Politics, money, religion. Three topics the Miss Manners in you is supposed to steer the f*ck away from in all social predicaments where peace is prioritized. However, seeing as most interesting conversations inadvertently lead back to one of these three topics, sitting in front of someone with no opinions on politics, money or religion, would lead me to believe they are less of a Miss Manners and more of a Miss-Still-Waiting-For-That-GED.
Considering the befuddling progression of the current US election, political discourse, in particular, has become an integral part of every dinner conversation, secondary only to the menu options. That said, how does this affect the already-perplexing dynamic of dating, where two people are not simply exchanging opinions, but evaluating each other on those insignificant things such as, you know, compatible values? Are opposing political views a crystal ball of doom, or could they play into the whole ‘opposites attract’ adage? Curious to find an answer to these taxing questions, I decided to grill my friends, singles and couples alike, on their stance on this matter!
Photo by Corey Hayes
“You have to meet Jasmine Lobe. You guys write about the same thing and you would love her.” If I had a few bucks for every time I heard these words, I could probably afford a new pair of snow boots. (My desires these days are simple.) Googling Jasmine, I was hesitant. To start, she happens to be a much better – not to mention ballsier – writer than myself, having been granted none other than Candace Bushnell’s former sex column at the New York Observer. Secondly, she looks more like a Victoria’s Secret Angel than a regular human, making me wonder what we could possibly have in common. As it turns out, more than I thought! After meeting for a casual chat, Jasmine and I become fast friends, and I spared no time coaxing her into a Dbag Dating interview. Last week, we sat down at the Ludlow Hotel and quickly found ourselves in a moving two-hour conversation about feminism, the power of positive thinking and the stigma of showing the real you. Ladies and Gentlemen, I am proud to present to you the longest interview of all time with the one and only, amazingly talented The J-Spot columnist, JASMINE LOBE. (It’s worth every minute, I promise.)
Sometimes, friends have really, really good ideas. The kind you wish you would have had yourself, instead of launching a blog about dating douchebags and consequently making yourself both undateable and, most likely, unhireable.

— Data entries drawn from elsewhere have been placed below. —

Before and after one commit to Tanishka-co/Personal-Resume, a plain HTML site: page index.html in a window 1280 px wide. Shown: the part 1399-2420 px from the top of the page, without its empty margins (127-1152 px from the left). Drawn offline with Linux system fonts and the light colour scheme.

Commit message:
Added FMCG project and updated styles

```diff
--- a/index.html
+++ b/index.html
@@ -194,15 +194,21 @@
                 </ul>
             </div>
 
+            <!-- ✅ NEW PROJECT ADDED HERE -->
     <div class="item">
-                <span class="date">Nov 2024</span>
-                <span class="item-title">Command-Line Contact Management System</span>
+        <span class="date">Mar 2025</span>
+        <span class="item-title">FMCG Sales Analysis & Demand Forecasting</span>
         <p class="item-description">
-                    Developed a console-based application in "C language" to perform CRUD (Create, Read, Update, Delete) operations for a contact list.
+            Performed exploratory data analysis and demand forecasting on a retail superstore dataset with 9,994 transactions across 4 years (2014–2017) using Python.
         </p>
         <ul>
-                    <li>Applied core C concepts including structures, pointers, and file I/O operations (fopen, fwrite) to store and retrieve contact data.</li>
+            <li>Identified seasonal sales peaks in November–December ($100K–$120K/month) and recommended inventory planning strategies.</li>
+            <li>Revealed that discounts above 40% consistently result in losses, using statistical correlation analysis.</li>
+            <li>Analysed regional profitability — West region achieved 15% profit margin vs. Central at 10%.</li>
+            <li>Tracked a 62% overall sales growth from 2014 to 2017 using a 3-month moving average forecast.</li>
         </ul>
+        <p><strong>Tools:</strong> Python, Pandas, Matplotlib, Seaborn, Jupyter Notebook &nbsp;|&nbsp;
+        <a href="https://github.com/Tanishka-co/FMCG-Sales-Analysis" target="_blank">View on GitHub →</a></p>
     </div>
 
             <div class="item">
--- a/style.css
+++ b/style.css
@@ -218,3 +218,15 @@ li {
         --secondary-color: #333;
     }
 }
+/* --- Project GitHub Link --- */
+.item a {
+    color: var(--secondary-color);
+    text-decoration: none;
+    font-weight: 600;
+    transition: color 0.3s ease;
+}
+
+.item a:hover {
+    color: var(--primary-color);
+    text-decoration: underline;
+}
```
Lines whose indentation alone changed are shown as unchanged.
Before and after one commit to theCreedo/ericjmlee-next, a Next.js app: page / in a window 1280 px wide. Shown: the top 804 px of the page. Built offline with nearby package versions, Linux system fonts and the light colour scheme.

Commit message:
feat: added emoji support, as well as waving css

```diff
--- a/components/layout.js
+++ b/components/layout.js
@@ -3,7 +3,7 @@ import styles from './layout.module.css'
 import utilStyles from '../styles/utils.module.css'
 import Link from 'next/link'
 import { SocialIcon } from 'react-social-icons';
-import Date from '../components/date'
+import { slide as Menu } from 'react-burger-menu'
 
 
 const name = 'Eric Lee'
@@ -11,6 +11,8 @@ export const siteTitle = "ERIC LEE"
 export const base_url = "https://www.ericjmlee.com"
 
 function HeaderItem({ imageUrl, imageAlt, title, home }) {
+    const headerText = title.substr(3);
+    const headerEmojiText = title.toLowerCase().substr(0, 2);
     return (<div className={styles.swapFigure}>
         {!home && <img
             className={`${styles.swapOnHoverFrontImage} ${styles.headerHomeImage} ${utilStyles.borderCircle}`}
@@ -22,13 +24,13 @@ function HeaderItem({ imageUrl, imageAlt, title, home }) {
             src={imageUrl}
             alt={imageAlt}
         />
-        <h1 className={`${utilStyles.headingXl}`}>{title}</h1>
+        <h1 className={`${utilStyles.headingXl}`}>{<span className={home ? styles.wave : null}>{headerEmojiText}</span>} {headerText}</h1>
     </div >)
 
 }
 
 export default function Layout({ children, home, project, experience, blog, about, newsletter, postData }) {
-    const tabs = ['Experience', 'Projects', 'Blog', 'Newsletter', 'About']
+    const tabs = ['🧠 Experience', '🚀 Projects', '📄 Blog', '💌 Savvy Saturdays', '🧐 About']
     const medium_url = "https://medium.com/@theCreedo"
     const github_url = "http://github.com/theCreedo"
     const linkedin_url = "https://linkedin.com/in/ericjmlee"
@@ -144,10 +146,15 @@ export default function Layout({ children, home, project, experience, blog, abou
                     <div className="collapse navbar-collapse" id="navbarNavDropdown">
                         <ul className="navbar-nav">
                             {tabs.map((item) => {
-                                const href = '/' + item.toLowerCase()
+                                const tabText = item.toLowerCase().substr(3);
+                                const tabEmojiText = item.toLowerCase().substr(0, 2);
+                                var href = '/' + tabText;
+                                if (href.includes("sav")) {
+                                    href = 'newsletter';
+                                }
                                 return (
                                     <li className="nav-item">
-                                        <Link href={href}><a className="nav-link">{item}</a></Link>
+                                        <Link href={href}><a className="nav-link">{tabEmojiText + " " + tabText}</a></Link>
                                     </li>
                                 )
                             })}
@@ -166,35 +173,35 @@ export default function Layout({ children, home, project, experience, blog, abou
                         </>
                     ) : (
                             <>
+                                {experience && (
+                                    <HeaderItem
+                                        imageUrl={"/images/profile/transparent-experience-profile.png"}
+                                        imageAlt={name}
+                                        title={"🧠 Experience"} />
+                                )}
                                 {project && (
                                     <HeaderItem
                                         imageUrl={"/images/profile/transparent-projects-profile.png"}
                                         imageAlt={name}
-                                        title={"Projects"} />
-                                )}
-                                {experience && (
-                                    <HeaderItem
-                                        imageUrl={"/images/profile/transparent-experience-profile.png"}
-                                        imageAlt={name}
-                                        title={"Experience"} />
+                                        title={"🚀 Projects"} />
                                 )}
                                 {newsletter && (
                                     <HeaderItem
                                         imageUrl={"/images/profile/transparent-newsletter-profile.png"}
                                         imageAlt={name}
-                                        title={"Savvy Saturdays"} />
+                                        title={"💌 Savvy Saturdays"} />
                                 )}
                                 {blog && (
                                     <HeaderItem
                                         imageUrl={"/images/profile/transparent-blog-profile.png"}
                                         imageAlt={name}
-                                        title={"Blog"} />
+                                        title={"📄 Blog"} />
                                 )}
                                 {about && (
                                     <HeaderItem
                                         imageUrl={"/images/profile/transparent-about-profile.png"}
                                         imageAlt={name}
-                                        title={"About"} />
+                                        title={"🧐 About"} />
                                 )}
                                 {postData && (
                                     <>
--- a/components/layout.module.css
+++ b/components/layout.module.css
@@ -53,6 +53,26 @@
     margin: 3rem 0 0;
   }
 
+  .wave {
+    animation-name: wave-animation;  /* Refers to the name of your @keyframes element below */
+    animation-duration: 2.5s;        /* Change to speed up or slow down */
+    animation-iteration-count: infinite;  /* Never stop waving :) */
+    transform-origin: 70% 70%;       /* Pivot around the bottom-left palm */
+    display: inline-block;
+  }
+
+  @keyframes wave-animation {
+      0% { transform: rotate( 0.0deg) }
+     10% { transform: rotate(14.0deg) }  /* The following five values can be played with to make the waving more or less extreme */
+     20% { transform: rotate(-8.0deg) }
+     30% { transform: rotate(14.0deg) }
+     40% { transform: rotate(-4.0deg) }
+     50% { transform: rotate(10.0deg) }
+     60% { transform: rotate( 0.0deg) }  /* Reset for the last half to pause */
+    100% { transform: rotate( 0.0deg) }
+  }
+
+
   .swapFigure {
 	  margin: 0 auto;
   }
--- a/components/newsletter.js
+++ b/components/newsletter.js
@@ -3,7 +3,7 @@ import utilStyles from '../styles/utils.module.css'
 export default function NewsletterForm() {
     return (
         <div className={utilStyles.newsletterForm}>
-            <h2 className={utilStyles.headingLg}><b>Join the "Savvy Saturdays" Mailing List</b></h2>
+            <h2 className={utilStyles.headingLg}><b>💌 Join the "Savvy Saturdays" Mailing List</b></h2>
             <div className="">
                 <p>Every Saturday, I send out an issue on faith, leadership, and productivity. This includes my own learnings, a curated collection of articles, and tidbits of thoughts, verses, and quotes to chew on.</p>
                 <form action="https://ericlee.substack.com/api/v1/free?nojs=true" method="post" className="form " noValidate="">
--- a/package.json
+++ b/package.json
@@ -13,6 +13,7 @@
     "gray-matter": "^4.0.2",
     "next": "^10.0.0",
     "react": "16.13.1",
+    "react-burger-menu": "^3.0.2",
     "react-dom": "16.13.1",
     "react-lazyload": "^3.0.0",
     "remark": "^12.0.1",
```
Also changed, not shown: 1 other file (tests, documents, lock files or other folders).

One such idea belongs to Lisa Winning, an Australian expat who went on to launch He Texted, a brilliant application that enables befuddled ladies (and gentlemen) to send in screen shots of their text message conundrums, to be deciphered by amateurs and experts alike. Today, Lisa answers our questions about common dilemmas, dating in the time of Tinder, and her favorite NYC meeting spots!